November 2, 2018
Manhandled – US, 1924
The title of Allan Dwan’s 1924 film Manhandled has a double meaning. The literal definition is handled roughly by dragging or pushing, and we get a good sense of this in the film’s opening scene. I believe, however, that word is intended to conjure up a different image, one that would have been easily understood even back in the supposedly simpler days of the 1920s, that of a woman handled roughly by men who think that wealth and power give them such privileges. It is a sentiment that unfortunately still exists in many countries today.
The title also of course suggests a drama, for what comedic moments could one honestly expect from a movie with such a scenario as its central plot? It came as a pleasant surprise then that Dwan devotes much of the first quarter of the film to making his audience laugh. These moments document the daily struggles that a young lady named Tessie McGuire (Gloria Swanson) endures during her commute home, and the results are side-splittingly amusing. We witness the pushing, the shoving, and the jostling that riders must put up with, yet we see them through the lens of a slapstick comedy. Hats get stepped on, belongings get dropped, and for some time, Tessie finds herself stuck between two men’s armpits. Oh, the indignity. However, my favorite part of the scene is a clever bit in which Tessie gets her arms stuck in the other men’s arms, and because of the two men’s height, finds herself levitating between them. It’s an excellent bit, and it reinforces my view of her as a comic wonder.
For here, though, the film turns somewhat dark. We get a sense of Tessie’s longing for an escape from the daily drudgeries of the department store she works at. To make matters worse, her boyfriend, Jimmy Hogan, a mechanic by day and taxi driver by night, is so busy that he can’t find time to take her dancing. In one of the film’s best moments, Tessie grabs a ukulele, yet can’t summon the joy to play it. She just sits there, her face swelling with disappointment and despair. All Jimmy can do is promise to take her to the movies the following night. Additional frustrations, though, lead Tessie to accept an invitation to a party fully of upper-class playboys, the last place that a decent woman like her should be.
What follows provides a good example of both the toxic nature of the playboy lifestyle and its enticing allure.
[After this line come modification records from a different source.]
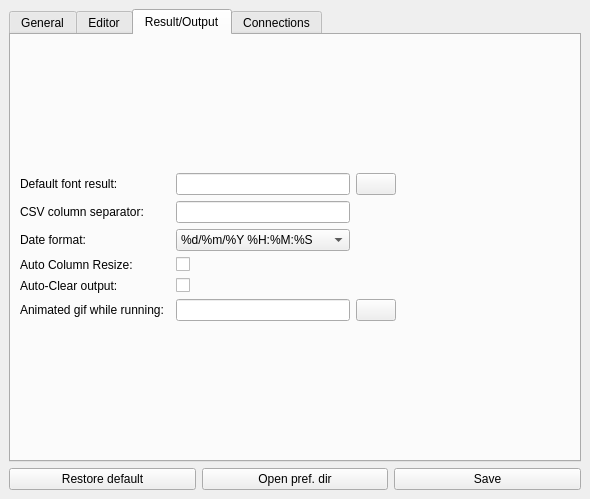
MValaguz/MSql, file source/qtdesigner/preferences_ui.ui: the form before one commit.
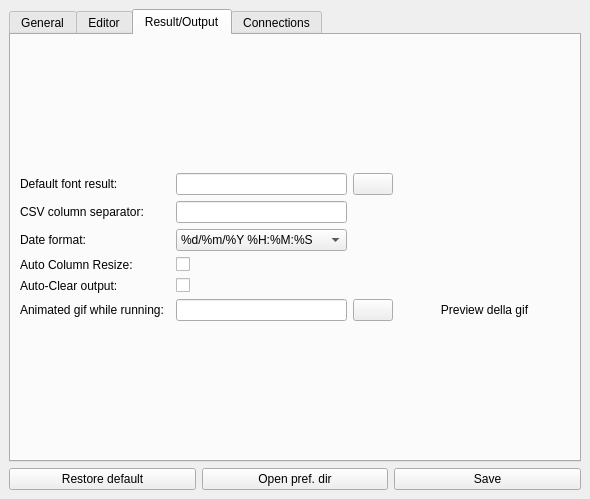
The form after the commit. Icons and pictures are not drawn.

The edit to the form file:
```diff
--- a/source/qtdesigner/preferences_ui.ui
+++ b/source/qtdesigner/preferences_ui.ui
@@ -502,6 +502,16 @@
             </item>
            </widget>
           </item>
+          <item row="7" column="4">
+           <widget class="QLabel" name="l_default_animated_gif">
+            <property name="text">
+             <string>Preview della gif</string>
+            </property>
+            <property name="alignment">
+             <set>Qt::AlignCenter</set>
+            </property>
+           </widget>
+          </item>
          </layout>
         </item>
        </layout>
```
Left out of the diff: 21 changed lines with no effect on the pictures.
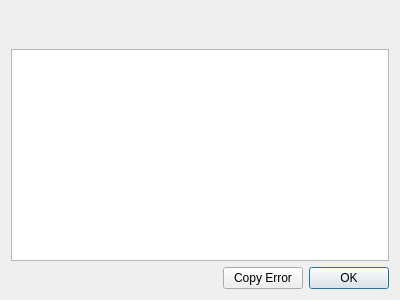
Old version of the form src/amulet_editor/models/widgets/_traceback_dialog/_traceback_dialog.ui in the repository Amulet-Team/Amulet-Editor.
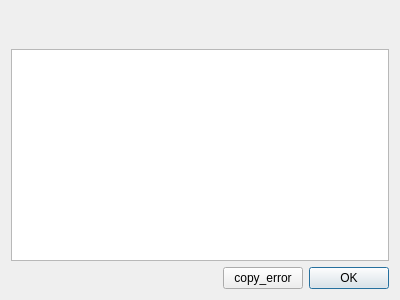
New version of the form.

Diff of the .ui file:
```diff
--- a/src/amulet_editor/models/widgets/_traceback_dialog/_traceback_dialog.ui
+++ b/src/amulet_editor/models/widgets/_traceback_dialog/_traceback_dialog.ui
@@ -69,7 +69,7 @@
      <item>
       <widget class="QPushButton" name="_copy_button">
        <property name="text">
-        <string>Copy Error</string>
+        <string>copy_error</string>
        </property>
       </widget>
      </item>
```
Left out of the diff: 2 changed lines with no effect on the pictures.
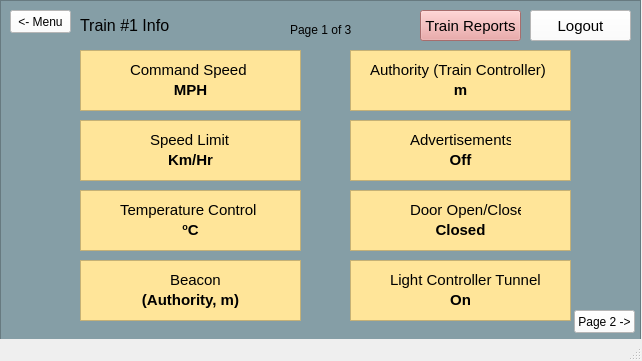
Old version of the form src/UI/TrainModel/Train_Info_Page1.ui in the repository aet37/ECE1140-Project.
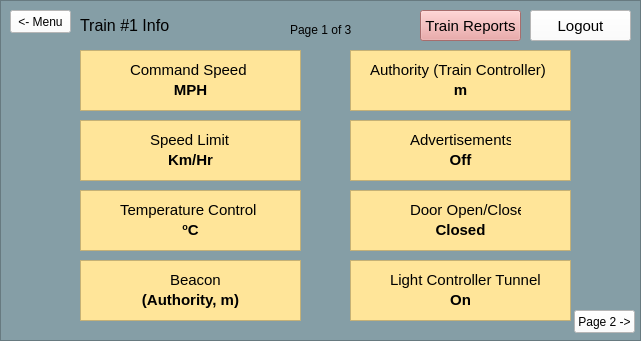
New version of the form.

```diff
--- a/src/UI/TrainModel/Train_Info_Page1.ui
+++ b/src/UI/TrainModel/Train_Info_Page1.ui
@@ -6,8 +6,8 @@
    <rect>
     <x>0</x>
     <y>0</y>
-    <width>642</width>
-    <height>361</height>
+    <width>641</width>
+    <height>341</height>
    </rect>
   </property>
   <property name="windowTitle">
@@ -660,7 +660,6 @@
    <zorder>frame</zorder>
    <zorder>logout_button_info1</zorder>
   </widget>
-  <widget class="QStatusBar" name="statusbar"/>
  </widget>
  <resources/>
  <connections/>
```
We see the joviality, the blatant flaunting of Prohibition, and the confidence boost that comes with appearing in your best outfit. Swanson also makes us understand the appeal of moving up in class. Her face practically lights up in the presence of so many rich admirers, even though pleasing them seems to involve more than a little bit of self-mockery on Tessie’s part.
Manhandled, or at least what survives of it, is just over sixty minutes long, and so it is inevitable that it will have to pick up the pace in order to reach its predictable conclusion. That it does so in a way that casts all of her affluent suitors in the same light and renders them indistinguishable for one another is a mistake, though. Scenes fly by with little in the way of narration to explain where Tessie is, who she’s with, and why she chose to accept his invitation. Eventually all of them reveal themselves to be cads in similar ways, and this is less interesting not because the world is not full of them, but because, ironically, we saw it coming much earlier in the film, and this makes what follows an affirmation of our predictions, not a discovery. I could also quibble with the way the film devotes so little time to fleshing out Jimmy’s character. Sure, he’s romantic and hard-working, yet he’s also whatever the film needs him to be without establishing that it is in his nature to be so many things.
By the end of the film, Manhandle has gone in the direction it had to and ticked off all the boxes of a film of this sort – misunderstanding, competition, rejection, reunification. This does not mean the film is not worth watching, of course, only that the potential demonstrated by those opening moments on the train home are never quite equaled. The comedy we are teased evaporates and becomes a drama, and characters that we think are up to no good prove to be just that. And if only it were so easy to go from average joe to millionaire in one day.
Still, I enjoyed the film for Swanson’s performance. The beginning of the film demonstrates her superb comic skills, the rest her dramatic chops. I also admired the way she physically alters the way she walks and acts when she is playing the role of a Russian countess. Swanson was a revelation, and I’m eternally grateful for the opportunity to witness that for myself. (on DVD and Blu-ray from Kino)